Tallerman & Co Pty Ltd V Nathan's Merchandise (Vic) Pty Ltd (1957)
1448 WordsMar 30, 20086 Pages
Tallerman & Co Pty Ltd v Nathan's Merchandise (Vic) Pty Ltd (1957)
98 CLR 93
Summary of Facts
The dispute occurred in Victoria between a registered company, Tallerman & Co Pty Ltd ("the plaintiff") and an incorporated company, Nathan's Merchandise Pty Ltd. ("the defendant), where both parties operated their business. Two previous binding contracts (orders No. 58 and No. M57) were made in communications on 14th May 1951 and 2nd August 1951 respectively, each for the sale by the plaintiff to the defendant of 1,000,000 Hungarian .22 bullets. A consignment of 1,800,000 bullets for the above orders was dispatched from Sydney to the defendant by rail on the 12th February 1952 and was received by a carrier employed by the defendant in…show more content…

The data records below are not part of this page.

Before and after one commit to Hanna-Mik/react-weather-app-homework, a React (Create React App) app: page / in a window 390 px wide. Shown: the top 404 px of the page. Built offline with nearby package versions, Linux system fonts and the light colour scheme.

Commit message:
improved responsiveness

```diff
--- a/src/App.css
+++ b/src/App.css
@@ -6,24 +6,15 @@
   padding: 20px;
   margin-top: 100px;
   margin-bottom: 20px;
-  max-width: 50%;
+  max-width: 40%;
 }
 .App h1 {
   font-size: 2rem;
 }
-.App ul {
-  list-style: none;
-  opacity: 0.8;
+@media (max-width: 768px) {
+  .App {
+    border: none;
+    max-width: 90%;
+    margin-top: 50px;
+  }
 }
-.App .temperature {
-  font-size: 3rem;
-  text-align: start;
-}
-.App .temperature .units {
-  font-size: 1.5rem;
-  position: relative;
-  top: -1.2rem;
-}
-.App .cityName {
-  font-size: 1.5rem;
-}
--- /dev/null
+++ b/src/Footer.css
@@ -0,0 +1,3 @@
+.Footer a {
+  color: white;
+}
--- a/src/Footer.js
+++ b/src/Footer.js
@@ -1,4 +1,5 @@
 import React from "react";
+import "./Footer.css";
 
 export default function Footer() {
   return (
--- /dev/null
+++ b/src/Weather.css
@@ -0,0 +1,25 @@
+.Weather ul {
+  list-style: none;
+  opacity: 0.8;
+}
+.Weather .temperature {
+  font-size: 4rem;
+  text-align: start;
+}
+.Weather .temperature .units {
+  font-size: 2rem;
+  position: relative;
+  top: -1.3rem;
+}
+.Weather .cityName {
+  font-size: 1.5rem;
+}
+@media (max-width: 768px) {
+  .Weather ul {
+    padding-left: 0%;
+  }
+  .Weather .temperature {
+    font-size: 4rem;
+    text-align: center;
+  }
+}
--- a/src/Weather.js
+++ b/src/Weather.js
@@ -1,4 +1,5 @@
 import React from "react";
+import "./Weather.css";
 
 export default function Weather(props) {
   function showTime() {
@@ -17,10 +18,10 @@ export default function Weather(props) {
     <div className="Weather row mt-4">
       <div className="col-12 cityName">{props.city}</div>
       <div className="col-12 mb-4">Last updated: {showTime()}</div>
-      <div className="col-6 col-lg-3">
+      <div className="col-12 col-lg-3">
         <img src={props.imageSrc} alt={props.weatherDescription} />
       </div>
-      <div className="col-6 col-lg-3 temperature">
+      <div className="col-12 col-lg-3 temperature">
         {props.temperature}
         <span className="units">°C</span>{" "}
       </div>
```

Kitto J. verified that whether or not an existing contract is considered to have been rescinded, depends on the intention of the parties involved. When examining the two critical correspondences of 21st March 1952/ June 4th 1952, it was held that no intention by the defendant to discharge the previous 1951 contracts was found; the letters of offer and acceptance did not constitute a new and substituted contract, and hence all conditions of the earlier contracts were to be binding. Assuming that the contracts is of variation, the final substantial issue to be anlaysed was whether the Plaintiff's acceptance of the original contracts was effective for the Defendant to be in breach of its terms.
The appeal failed. As the plaintiff voluntarily confined itself to the two correspondences and thus chose not to sue in Victoria, these two letters, under New South Wales law, did not amount to a new contract, and the plaintiff was not protected by the offer and acceptance rule. The majority embraced the view that the result was tried on a conventional basis and would have been judged differently if the Plaintiff had not demanded the case to be determined in Sydney.
Implications of decisions for the principles of offer and acceptance
The general rule for an agreement to be deemed valid is for